Meet Mig and Izi.
Hamilton’s Royal Botanical Gardens (RBG) welcomed two baby bald eagles this spring at Cootes Paradise and held a contest to name the eaglets before they fly from their nest for the first time, aka fledge, which is expected to happen in a few days.
Mig and Izi earned 224 of 600 total votes in the contest that ended on June 15, according to a press release from the RBG. The two names put together create Migizi, which is the Ojibwe word for bald eagle and was announced on June 16.
“We need your help to name the eaglets before they fly from their nest for the first time towards the end of June,” said the release. “Additionally, two winners — one name for each eaglet — will be given a free one-year RBG membership.”
The birth of the two eaglets, in addition to their parents returning to nest on RBG property, is a promising indication of successful conservation efforts
“We’re thrilled to share this amazing news and grateful for the generous support of our community who worked hard to name our eaglets and have contributed to this success,” said Nancy Rowland, CEO of the RBG.
Bald eagles are found across the province and nest in trees near large bodies of water. According to an article published in The Hamilton Spectator, the province’s bald eagle population was threatened by pesticides and also contaminants found in fish, its main source of food.
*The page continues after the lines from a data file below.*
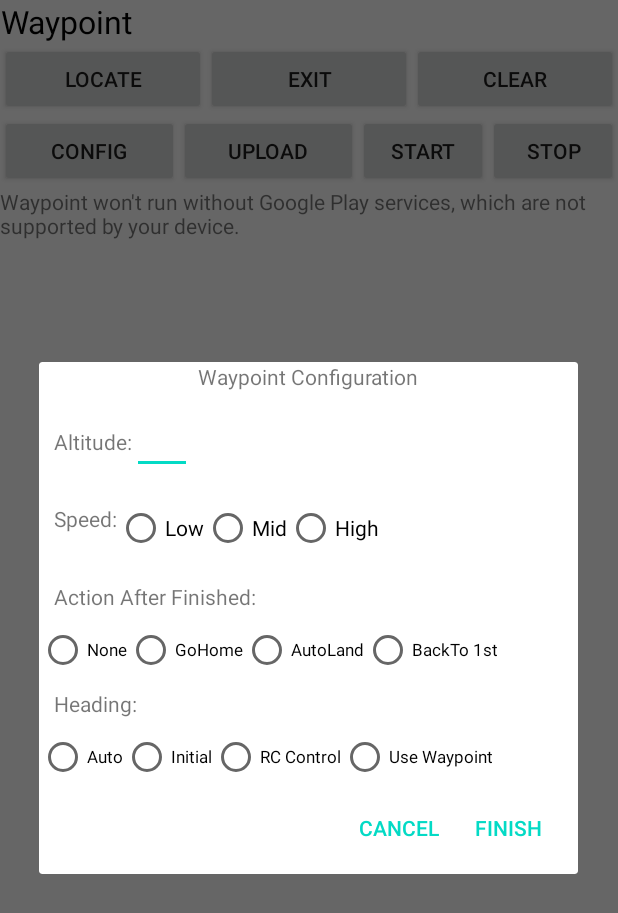
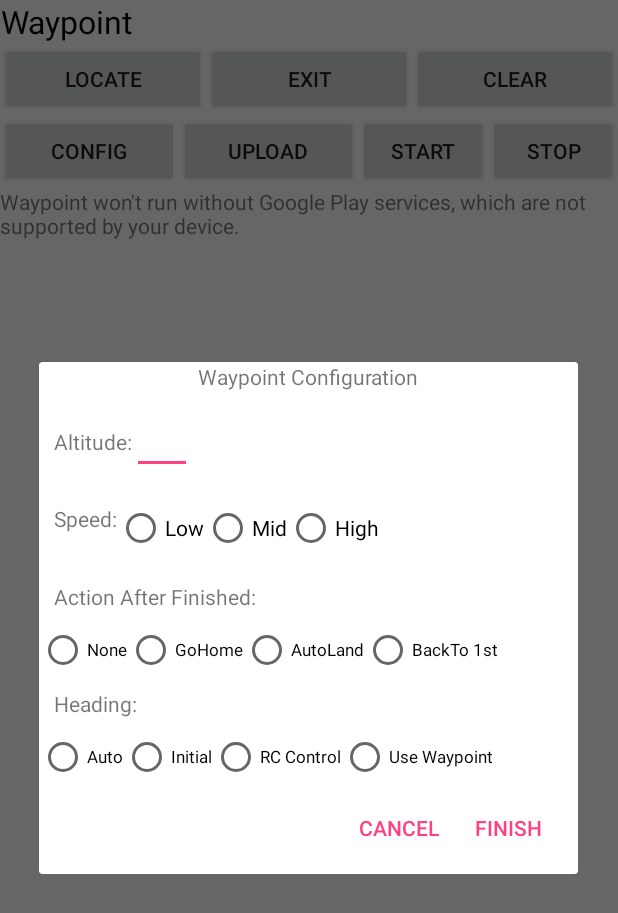
Before and after one commit to jazzathoth/DJI_Waypoint_App, an Android app: the MainActivity screen opened directly, with no data from a screen before it, after a tap on "CONFIG", on a phone screen of 412 x 824 dp. Shown: the top 913 px of the screen. Run offline under Robolectric (Android 15) with nearby library versions, the phone set to English and light mode, and no system bars; libraries missing offline, so code that uses them is left out: dji.common.error, dji.common.flightcontroller, dji.common.mission, dji.common.useraccount, dji.common.util and 6 more; 4 statements that could not run were skipped; 3 other taps on this screen came first.

Commit message:
fixing key linking

```diff
--- a/app/build.gradle
+++ b/app/build.gradle
@@ -16,6 +16,7 @@ android {
         buildConfigField("String", "GOOGLE_MAPS_KEY", apikeyProperties['GOOGLE_MAPS_KEY'])
         testInstrumentationRunner "androidx.test.runner.AndroidJUnitRunner"
         multiDexEnabled true
+        manifestPlaceholders = [googleMapsKey: apikeyProperties.GOOGLE_MAPS_KEY]
     }
 
     buildTypes {
--- a/app/src/main/res/values/colors.xml
+++ b/app/src/main/res/values/colors.xml
@@ -1,6 +1,9 @@
 <?xml version="1.0" encoding="utf-8"?>
 <resources>
-    <color name="colorPrimary">#6200EE</color>
-    <color name="colorPrimaryDark">#3700B3</color>
-    <color name="colorAccent">#03DAC5</color>
+
+    <color name="colorWhite">#FFFFFF</color>
+    <color name="colorBlack">#000000</color>
+    <color name="colorPrimary">#3F51B5</color>
+    <color name="colorPrimaryDark">#303F9F</color>
+    <color name="colorAccent">#FF4081</color>
 </resources>
```
Also changed, not shown: app/src/main/res/drawable-v24/round_btn.xml (added, +8 -0 lines), app/src/main/res/drawable/round_btn_disable.xml (added, +8 -0 lines), app/src/main/res/drawable/round_btn_normal.xml (added, +8 -0 lines), app/src/main/res/drawable/round_btn_pressed.xml (added, +8 -0 lines).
“Once an industrial area with polluted water and invasive species, Cootes Paradise has been transformed into a nature sanctuary that provides a loving home to thousands of native fish, vegetation, and now the family of bald eagles,” said the release.
You can help ensure RBG’s bald eagles have a chance to survive by supporting habitat restoration.
“For every donation of $50 or more, you will receive a bald eagle stuffed animal made from 100 per cent recycled materials, an RBG Conservation Hero Certificate, and a tax receipt. Donate today at rbg.ca,” said the release.
Bald eagle fun facts:
– Bald eagles are able to spot their prey from very far away, thanks to their super eyesight; they can see four to seven times farther than humans.
– The wingspan of an adult bald eagle can extend more than two metres, making them Canada’s largest bird of prey.